The 1893 Chicago World's Fair proclaimed the Colonial Revival style and Neoclassical architecture as the wave of the future, and examples of this scaled-back response to Victorian excess began to appear in Chula Vista by the turn of the century. Although the style was less popular locally than Spanish and Craftsman architecture, a few notable structures survive.
21 F Street (1896)
This New England colonial was built in 1896 for Reginald Vaughn, and may have been designed by the English architect Charles Z. Herman, who with his wife, Minnie, owned and operated the Herman Hotel on the south side of the street. Vaughn landscaped the extensive grounds with a variety of trees and shrubs before selling the property to Sarah and Hamilton B. Clark, a journalist and former president of United Press International. The large wing and two-tier porch were added later, possibly in the late Teens or early Twenties. (That end of F Street was a busy spot in the 1920s, with the construction of: a Prairie-Style house at 20 F Street on the site of the Herman Hotel, which burned down in 1913; a row of one-story Spanish-style homes; and, in 1928, a surprisingly modern ranch at the northeast corner of F Street and Hilltop Drive.) Harold B. Starkey, who with his father, John B. Starkey, had founded Bay City Building and Loan in 1924, purchased the house in the 1930s and lived there for many years with his wife, Augusta, an accomplished musician and socialite. In 1934, Bay City became First Federal Savings and Loan, the first federally chartered savings and loan in San Diego. The Starkey House is designated as Historic Site No. 9.
62 Cook Court (1912)
Maxwell and Hazel Goes Cook moved to Chula Vista from Chicago in 1911 and, after purchasing five acres at the east end of G Street, built this New England Cape Cod home in 1912. The Cooks may have brought the Chicago weather with them: Chula Vista temperatures dropped to the single digits in January 1913 followed by searing heat that September. Undeterred, the Cooks planted their property in citrus trees the next year and eventually held about 100 acres of land on Chula Vista's eastern edge. Hazel was president of the Mutual Orange Distributors for several years and served on the Chula Vista school board from 1922 to 1972. The house, which now stands on a half-acre lot, has been extensively remodeled and expanded to about 3,400 square feet. It still has its wooden shingle exterior and curved gable dormers; a two-story addition links the main house with the former carriage house. The Hazel Goes Cook House is designated as Historic Site No. 20.
124 Hilltop Drive (1928)

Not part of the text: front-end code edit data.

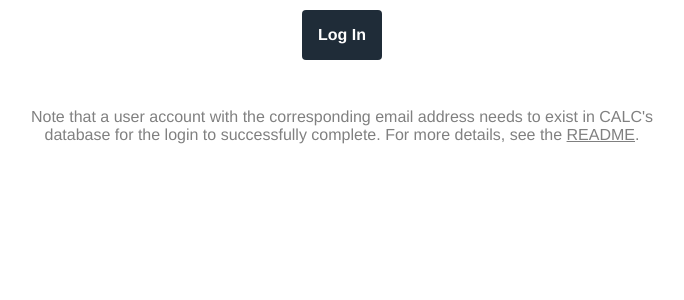
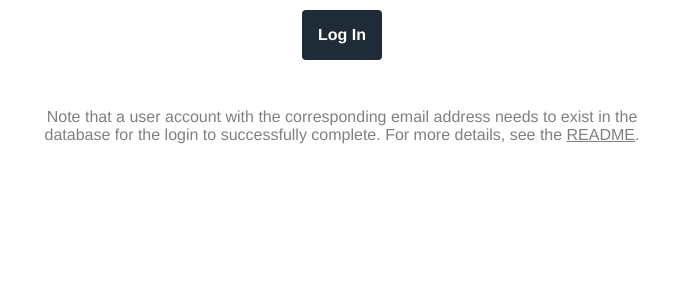
Before and after one commit to 18F/acquisitions.18f.gov, a Django app: template fake_uaa_provider/templates/fake_uaa_provider/fake_uaa_provider.html in a window 1280 px wide. Shown: the part 277-577 px from the top of the page, without its empty margins (298-982 px from the left). Run offline with Django 3.2, Linux system fonts and the light colour scheme; the template is opened without the code that fills it, so the values that code supplies are empty; parts of the project's set-up code (start-up, migrations or seed data) failed here and were passed over.

Commit message:
update app name in fake uaa

```diff
--- a/fake_uaa_provider/templates/fake_uaa_provider/fake_uaa_provider.html
+++ b/fake_uaa_provider/templates/fake_uaa_provider/fake_uaa_provider.html
@@ -76,8 +76,8 @@ input {
   </form>
   <footer>
     Note that a user account with the corresponding email address needs
-    to exist in CALC's database for the login to successfully complete.
+    to exist in the database for the login to successfully complete.
     For more details, see the
-    <a href="https://github.com/18F/calc#readme">README</a>.
+    <a href="https://github.com/18F/acquisitions.18f.gov#readme">README</a>.
   </footer>
 </body>
```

Leo Christy came to Chula Vista in 1911 and purchased several acres on Hilltop Drive north of E Street, where he built a small house and planted a citrus orchard. He soon married Floy Melville, daughter of Lucy and Edward Melville, a building contractor who in 1920 founded the Chula Vista Building and Loan, which eventually became Imperial Savings. (The 1926 Spanish-style Melville building at Third and F, which housed Security Pacific Bank, is Chula Vista Historic Site No. 31.) Leo and Floy built this two-story Colonial Revival house in 1928 on the site of their first home, and it is unusual in Chula Vista for its Dutch Colonial roofline and rounded entryway. (Another house in the Dutch Colonial style, dating from 1914, stands at 210 Sea Vale Street.) Leo was a rancher, and Floy served as president of the Chula Vista Woman's Club in 1925. The Leo Christy House is designated as Historic Site No. 25.
20 Second Avenue (c. 1926)
Colonial Revival architecture drew from the classical elements of Greece and Rome, and this symmetrical two-story house is one of the best examples from the 1920s. Built around 1926 for James and Rose Barrows, the house features a curved portico with Tuscan columns over a stately front door and fanlight. The stepped-back addition on the left is the result of a later remodel. Barrows, who lived in the house only briefly, was the city tax collector. The Rose Barrows House is designated as Historic Site No. 63.